This venue has closed.
If first impressions count for anything, I should never have made a return trip to 7,107 Flavours. Named after the number of islands in the Philippines, it didn’t seem to hold promise. For one thing, the place looked like an office canteen, complete with a row of buffet tureens by the bar. Worse, in the middle of the meal, management conducted a full-on sound check (‘Testing, testing, one, two, three’), interspersed with spirited bursts of ‘Star Spangled Banner’ by someone who appeared to be either a waitress or the manager.
But I was sufficiently intrigued by the haphazard manner the place was set up, the mostly Filipino clientele who seemed so at home, and the unexpectedly good roast suckling pig draped with a deliciously earthy liver sauce, that I decided to return a few weeks later.
The lighting was now softer, the previously messy bar tidier, and the staff had exchanged their tie-dyed barongs (so ’80s) in favour of more conservative shades of white and cream. Gone, too, were the tureens, replaced by a comprehensive à la carte menu that reflected the Philippines’ complicated culinary DNA of indigenous, Mexican, Spanish, American and Chinese flavours. Unfortunately, the bandstand was still prominent.
By even the most exacting standards, it’s clear that the kitchen has done its homework, helmed by chefs and waitstaff familiar with the traditional dishes – a state of affairs that, in this town, doesn’t always hold true. So there are no odd fusion versions of anything, no updated mechado (beef braised with shallots), no fancy laing (taro leaves stirred through with spicy coconut cream) – just the Filipino staples cooked with fidelity for an enthusiastic clientele of expats.
The fish sinigang, for example, was an intense tamarind-infused consommé of leeks, string beans, tomatoes, chunks of white flesh and fish sauce, whose flavours deepened over the course of the meal. The inasal na manok was grilled to a mahogany char, its flesh sweetened by a marinade of garlic, lemongrass, calamansi, coconut vinegar and ginger, and its skin basted with annatto oil (a peppery, sweet infusion of annatto, a Filipino spice), bay leaves and garlic.
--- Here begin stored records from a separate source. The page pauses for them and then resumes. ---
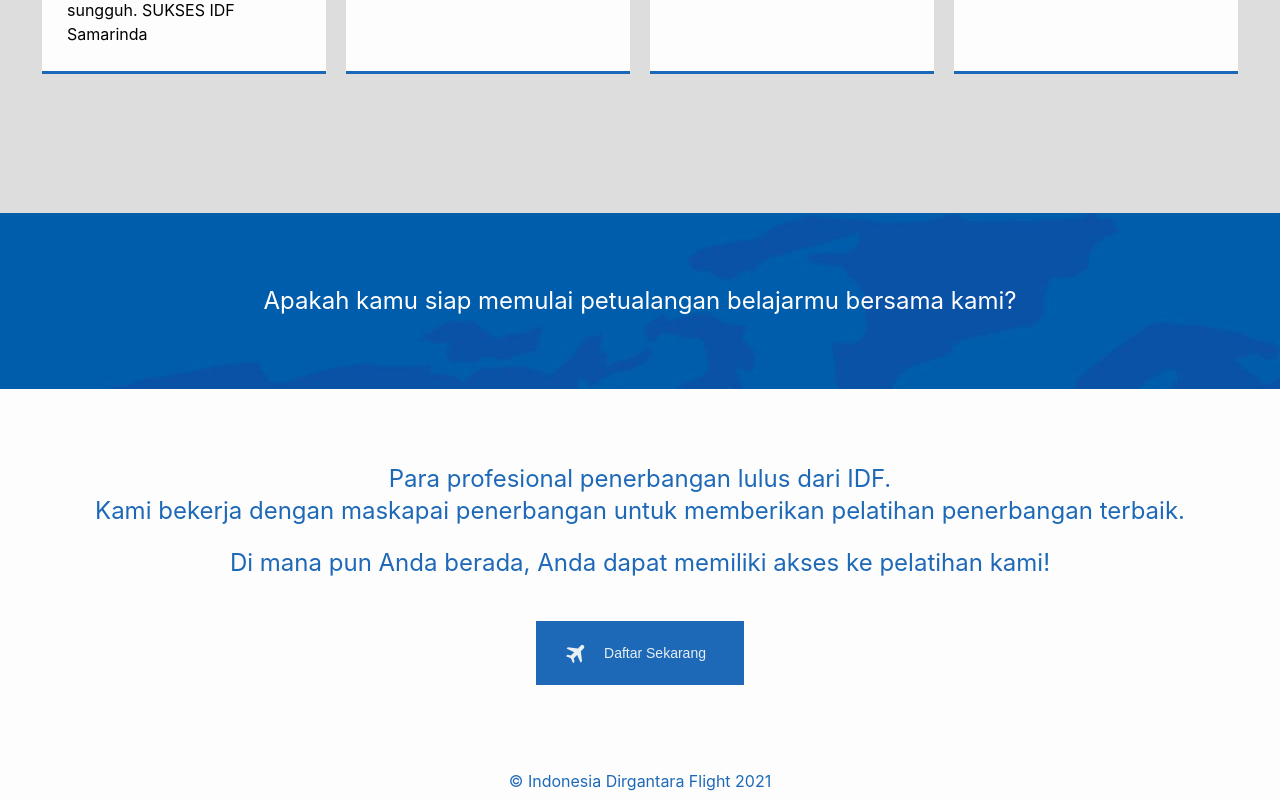
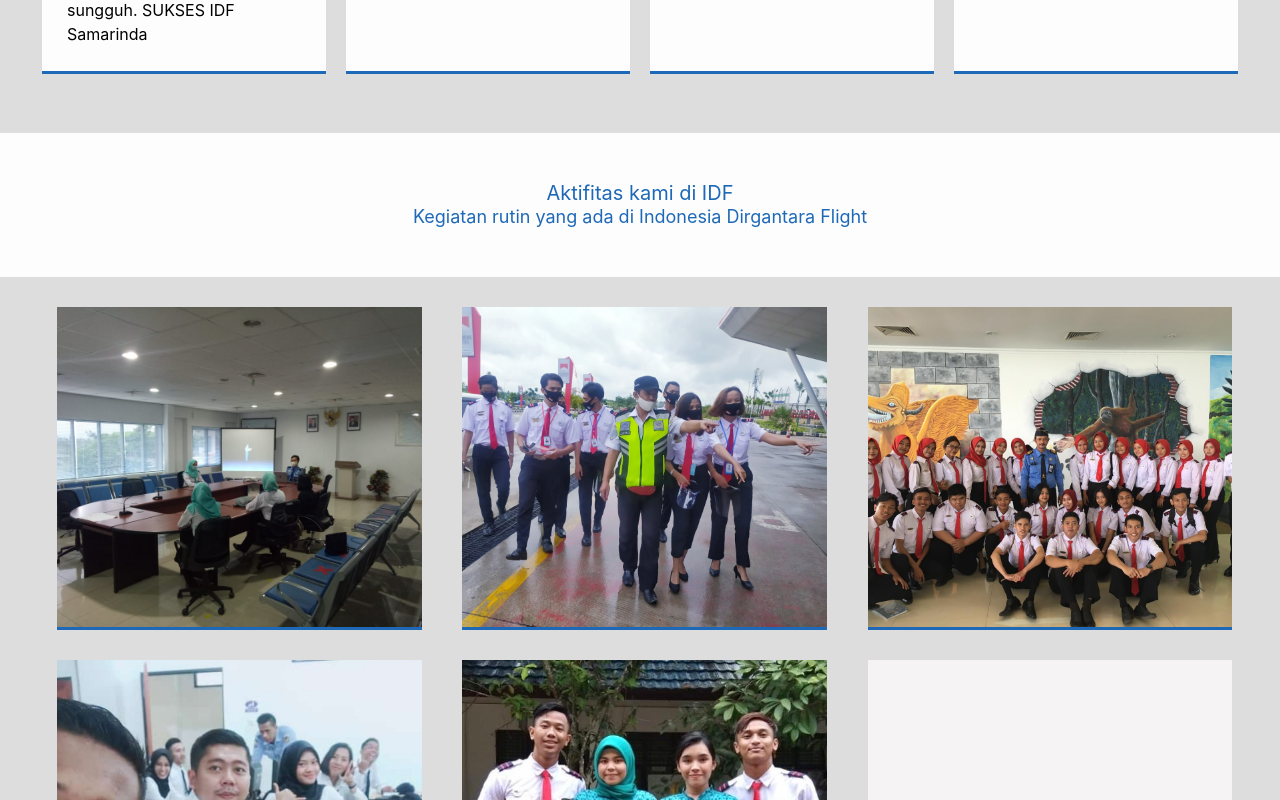
Before and after one commit to syukronarie/idf-frontend, a Next.js app: page / in a window 1280 px wide. Shown: the part 1500-2300 px from the top of the page. Built offline with nearby package versions, Linux system fonts and the light colour scheme.

Commit message:
finish add responsive font activities home page

```diff
--- a/src/components/home/HomePage.tsx
+++ b/src/components/home/HomePage.tsx
@@ -10,7 +10,7 @@
       <NavbarDekstop />
       <HomeHeader />
       <HomeTestimony />
-      {/* <HomeActivities /> */}
+      <HomeActivities />
       <FooterDekstop />
     </div>
   );
--- a/src/components/home/HomeStyled.tsx
+++ b/src/components/home/HomeStyled.tsx
@@ -22,15 +22,27 @@
     background-color: ${COLORS.MYSTIC[100]};
     height: auto;
 
+    ${media.mobileS} {
+      line-height: 1rem;
+    }
+
+    ${media.mobileM} {
+      line-height: 1.7rem;
+    }
+
+    ${media.tabletM} {
+      line-height: 1.5rem;
+    }
+
     &_title {
-      ${GLOBAL_SIZING_FONTS.TEXT_2XL}
+      font-size: clamp(14px, -0.875rem + 8.333333vw, 20px);
       color: ${COLORS.FUN_BLUE[500]};
       text-align: center;
       padding-top: ${GLOBAL_SIZINGS.xl5};
     }
 
     &_description {
-      ${GLOBAL_SIZING_FONTS.TEXT_BASE}
+      font-size: clamp(12px, -0.875rem + 8.333333vw, 18px);
       color: ${COLORS.FUN_BLUE[500]};
       text-align: center;
       padding-bottom: ${GLOBAL_SIZINGS.xl5};
@@ -44,9 +56,20 @@
 
     &_image {
       display: grid;
-      grid-template-columns: repeat(3, 1fr);
       width: 95%;
       margin: auto;
+
+      ${media.mobileS} {
+        grid-template-columns: repeat(1, 1fr);
+      }
+
+      ${media.tabletM} {
+        grid-template-columns: repeat(2, 1fr);
+      }
+
+      ${media.tabletL} {
+        grid-template-columns: repeat(3, 1fr);
+      }
 
       &_wrapper {
         display: flex;
```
An outstanding offering was the ensaladang talong: wondrously smoky strips of grilled eggplant, drenched with a mix of sharp coconut vinegar and raw, crushed garlic. It was quite a deadly combination when paired with either the garlic rice or salted fish rice (both of them tasting exactly as you would expect).
Particularly moreish, perhaps because its saltiness was such a harmonious counterpoint to the rice, was the adobong baboy. Widely regarded as the national dish of the Philippines, the dark-hued pork stew was warmed through with vinegar (which provides the first soft hit of mellow tartness), peppercorns, garlic and soy sauce. By this stage of the meal, it was clear why 7,107 Flavours was pulling a full house on a Monday night.
Which is not to say everything worked. Less successful was the pinakbet – a rather dull and dry vegetable stew cooked with bagoong, the Filipino version of belachan, and topped with equally dry roast-pork tiles. The dessert selection, too, felt a little limited. The sweetcorn-studded maja blanca resembled a Peranakan kueh, but was overwhelmed by a milky taste that barely hinted of the promised coconut; and the halo-halo reminded me too much of an ordinary ice-kachang. Another odd note: given that so much of great Filipino cuisine is centered on the sea, it’s strange that the menu had just three seafood-based dishes. That said, by the end of my meals, I was left with an itch to board the next flight to Manila for a food trip. So much for first impressions. Daven Wu